Here, in TOI-402, the mass difference is in contrast much smaller (only about 20%), but the outer planet resides at a much larger orbital distance (difference of 240%). Here, it is because of this larger orbital distance combined with the negative radial slope of the evaporation valley (Van Eylen et al. 2018) that the outer planet can keep its H/He. The somewhat higher mass of TOI-402.02 alone would in contrast not suffice to prevent complete loss if the planet were to be placed at (or close to) the position of TOI-402.01.

thumbnail Fig. 10
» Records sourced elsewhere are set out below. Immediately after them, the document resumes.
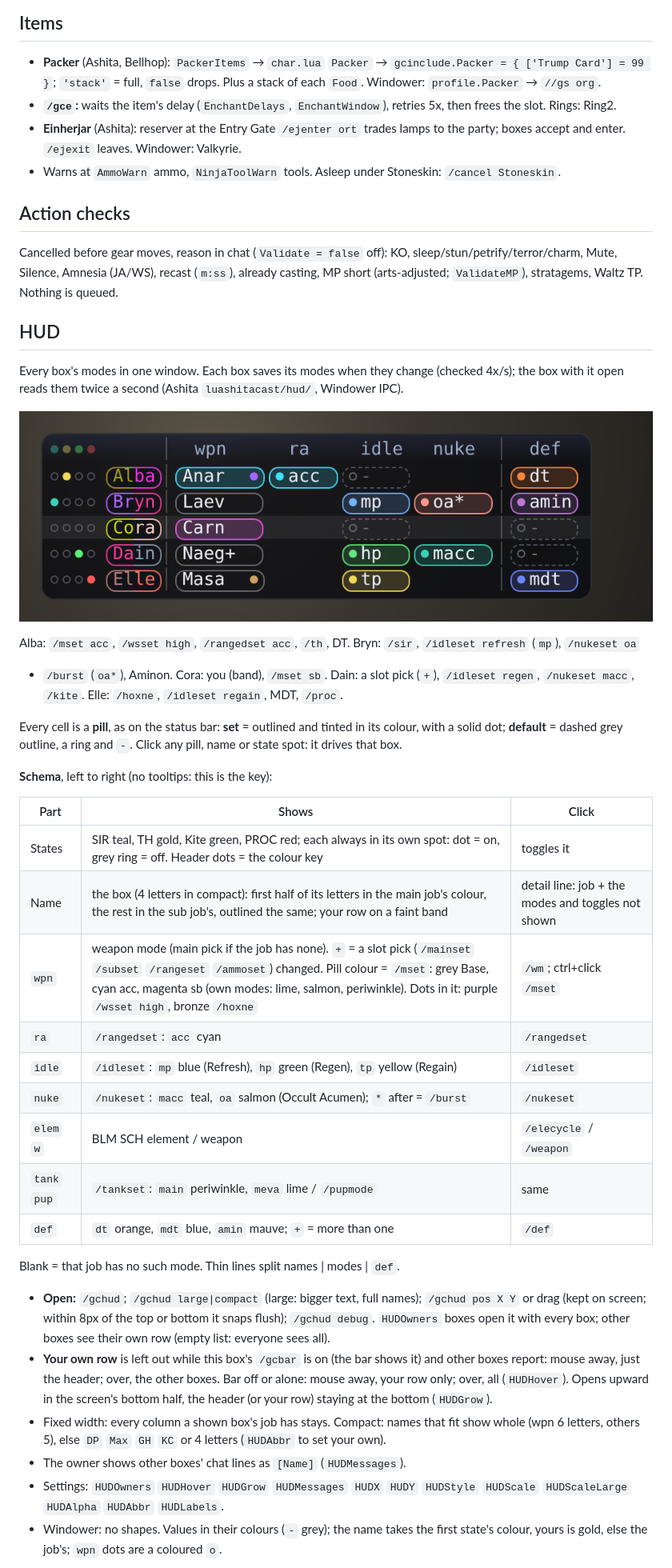
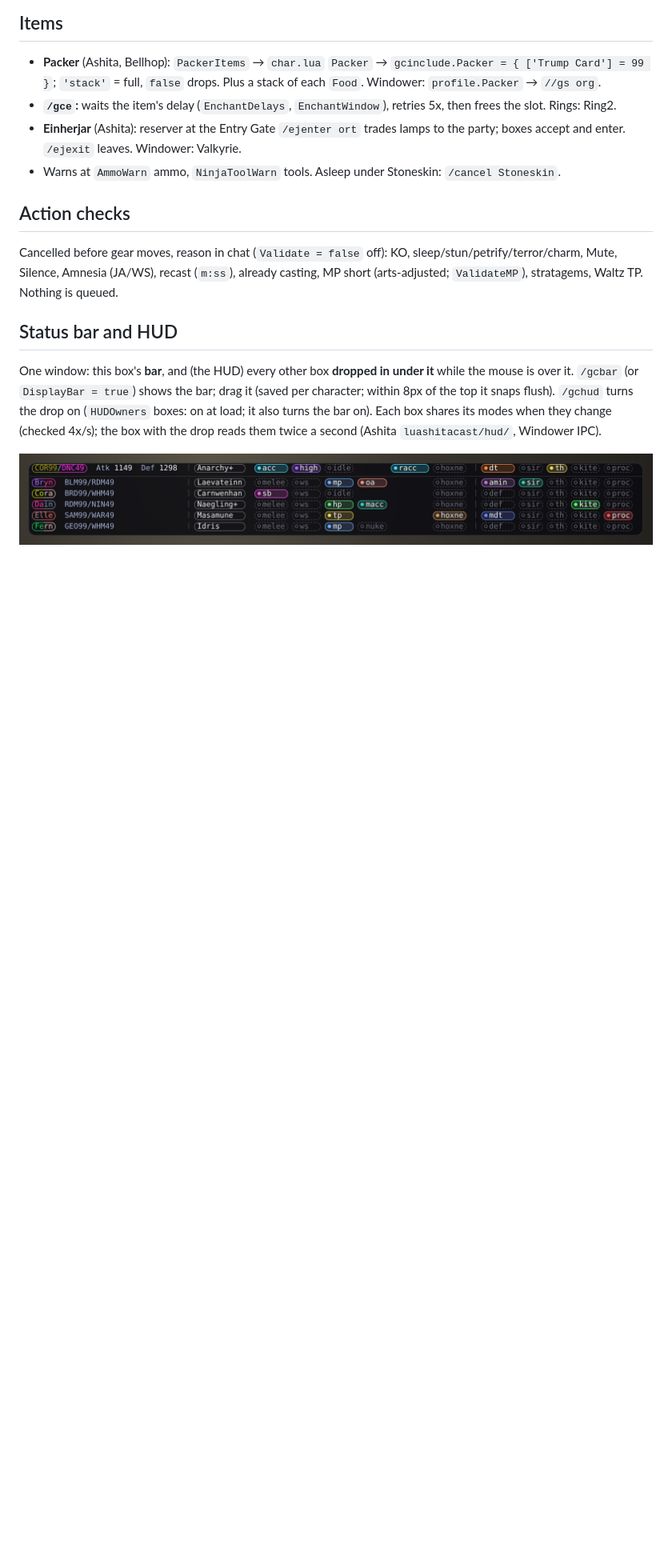
Before and after one commit to ary1l/goomswap, a Markdown page: README.md, the part around one of its changes. Shown at 80% size. Drawn GitHub-style; pictures changed too: docs/gcbar.png, docs/hud.png (deleted); blank space fills up the shorter version.

```diff
--- a/README.md
+++ b/README.md
@@ -241,47 +241,13 @@ Cancelled before gear moves, reason in chat (`Validate = false` off): KO, sleep/
 Silence, Amnesia (JA/WS), recast (`m:ss`), already casting, MP short (arts-adjusted; `ValidateMP`), stratagems,
 Waltz TP. Nothing is queued.
 
-## HUD
+## Status bar and HUD
 
-Every box's modes in one window. Each box saves its modes when they change (checked 4x/s); the box with it open
-reads them twice a second (Ashita `luashitacast/hud/`, Windower IPC).
+One window: this box's **bar**, and (the HUD) every other box **dropped in under it** while the mouse is over it.
+`/gcbar` (or `DisplayBar = true`) shows the bar; drag it (saved per character; within 8px of the top it snaps
+flush). `/gchud` turns the drop on (`HUDOwners` boxes: on at load; it also turns the bar on). Each box shares its
+modes when they change (checked 4x/s); the box with the drop reads them twice a second (Ashita
+`luashitacast/hud/`, Windower IPC).
 
-![The HUD, compact style](docs/hud.png)
+![The status bar with the HUD dropped](docs/gcbar.png)
 
-Alba: `/mset acc`, `/wsset high`, `/rangedset acc`, `/th`, DT. Bryn: `/sir`, `/idleset refresh` (`mp`), `/nukeset oa`
-+ `/burst` (`oa*`), Aminon. Cora: you (band), `/mset sb`. Dain: a slot pick (`+`), `/idleset regen`, `/nukeset macc`,
-`/kite`. Elle: `/hoxne`, `/idleset regain`, MDT, `/proc`.
-
-Every cell is a **pill**, as on the status bar: **set** = outlined and tinted in its colour, with a solid dot;
-**default** = dashed grey outline, a ring and `-`. Click any pill, name or state spot: it drives that box.
-
-**Schema**, left to right (no tooltips: this is the key):
-
-| Part | Shows | Click |
-|---|---|---|
-| States | SIR teal, TH gold, Kite green, PROC red; each always in its own spot: dot = on, grey ring = off. Header dots = the colour key | toggles it |
-| Name | the box (4 letters in compact): first half of its letters in the main job's colour, the rest in the sub job's, outlined the same; your row on a faint band | detail line: job + the modes and toggles not shown |
-| `wpn` | weapon mode (main pick if the job has none). `+` = a slot pick (`/mainset` `/subset` `/rangeset` `/ammoset`) changed. Pill colour = `/mset`: grey Base, cyan acc, magenta sb (own modes: lime, salmon, periwinkle). Dots in it: purple `/wsset high`, bronze `/hoxne` | `/wm`; ctrl+click `/mset` |
-| `ra` | `/rangedset`: `acc` cyan | `/rangedset` |
-| `idle` | `/idleset`: `mp` blue (Refresh), `hp` green (Regen), `tp` yellow (Regain) | `/idleset` |
-| `nuke` | `/nukeset`: `macc` teal, `oa` salmon (Occult Acumen); `*` after = `/burst` | `/nukeset` |
-| `elem` `w` | BLM SCH element / weapon | `/elecycle` / `/weapon` |
-| `tank` `pup` | `/tankset`: `main` periwinkle, `meva` lime / `/pupmode` | same |
-| `def` | `dt` orange, `mdt` blue, `amin` mauve; `+` = more than one | `/def` |
-
-Blank = that job has no such mode. Thin lines split names | modes | `def`.
-
-- **Open:** `/gchud`; `/gchud large|compact` (large: bigger text, full names); `/gchud pos X Y` or drag (kept on
-  screen; within 8px of the top or bottom it snaps flush); `/gchud debug`. `HUDOwners` boxes open it with every
-  box; other boxes see their own row (empty list: everyone sees all).
-- **Your own row** is left out while this box's `/gcbar` is on (the bar shows it) and other boxes report: mouse
-  away, just the header; over, the other boxes. Bar off or alone: mouse away, your row only; over, all
-  (`HUDHover`). Opens upward in the screen's bottom half, the header (or your row) staying at the bottom (`HUDGrow`).
-- Fixed width: every column a shown box's job has stays. Compact: names that fit show whole (wpn 6 letters, others
-  5), else `DP` `Max` `GH` `KC` or 4 letters (`HUDAbbr` to set your own).
-- The owner shows other boxes' chat lines as `[Name]` (`HUDMessages`).
-- Settings: `HUDOwners` `HUDHover` `HUDGrow` `HUDMessages` `HUDX` `HUDY` `HUDStyle` `HUDScale` `HUDScaleLarge`
-  `HUDAlpha` `HUDAbbr` `HUDLabels`.
-- Windower: no shapes. Values in their colours (`-` grey); the name takes the first state's colour, yours is gold,
-  else the job's; `wpn` dots are a coloured `o`.
-
```
Also changed, not shown: other parts of README.md (+19 -21 lines), 4 other files.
Temporal evolution of the TOI-402 planets. The panels show as a function of time (a) the transit radius (in Earth radii), (b) the mass of the H/He envelope (in Earth masses), (c) the mean density of the planets, and (d) the XUV-driven hydrodynamic H/He evaporation rate. In the two panels on the left, the horizontal lines show the observed values and the 1-σ error intervals. The yellow region indicates the 1-σ age range of the star, with the vertical grey line showing the nominal age of 7.5 Gyr.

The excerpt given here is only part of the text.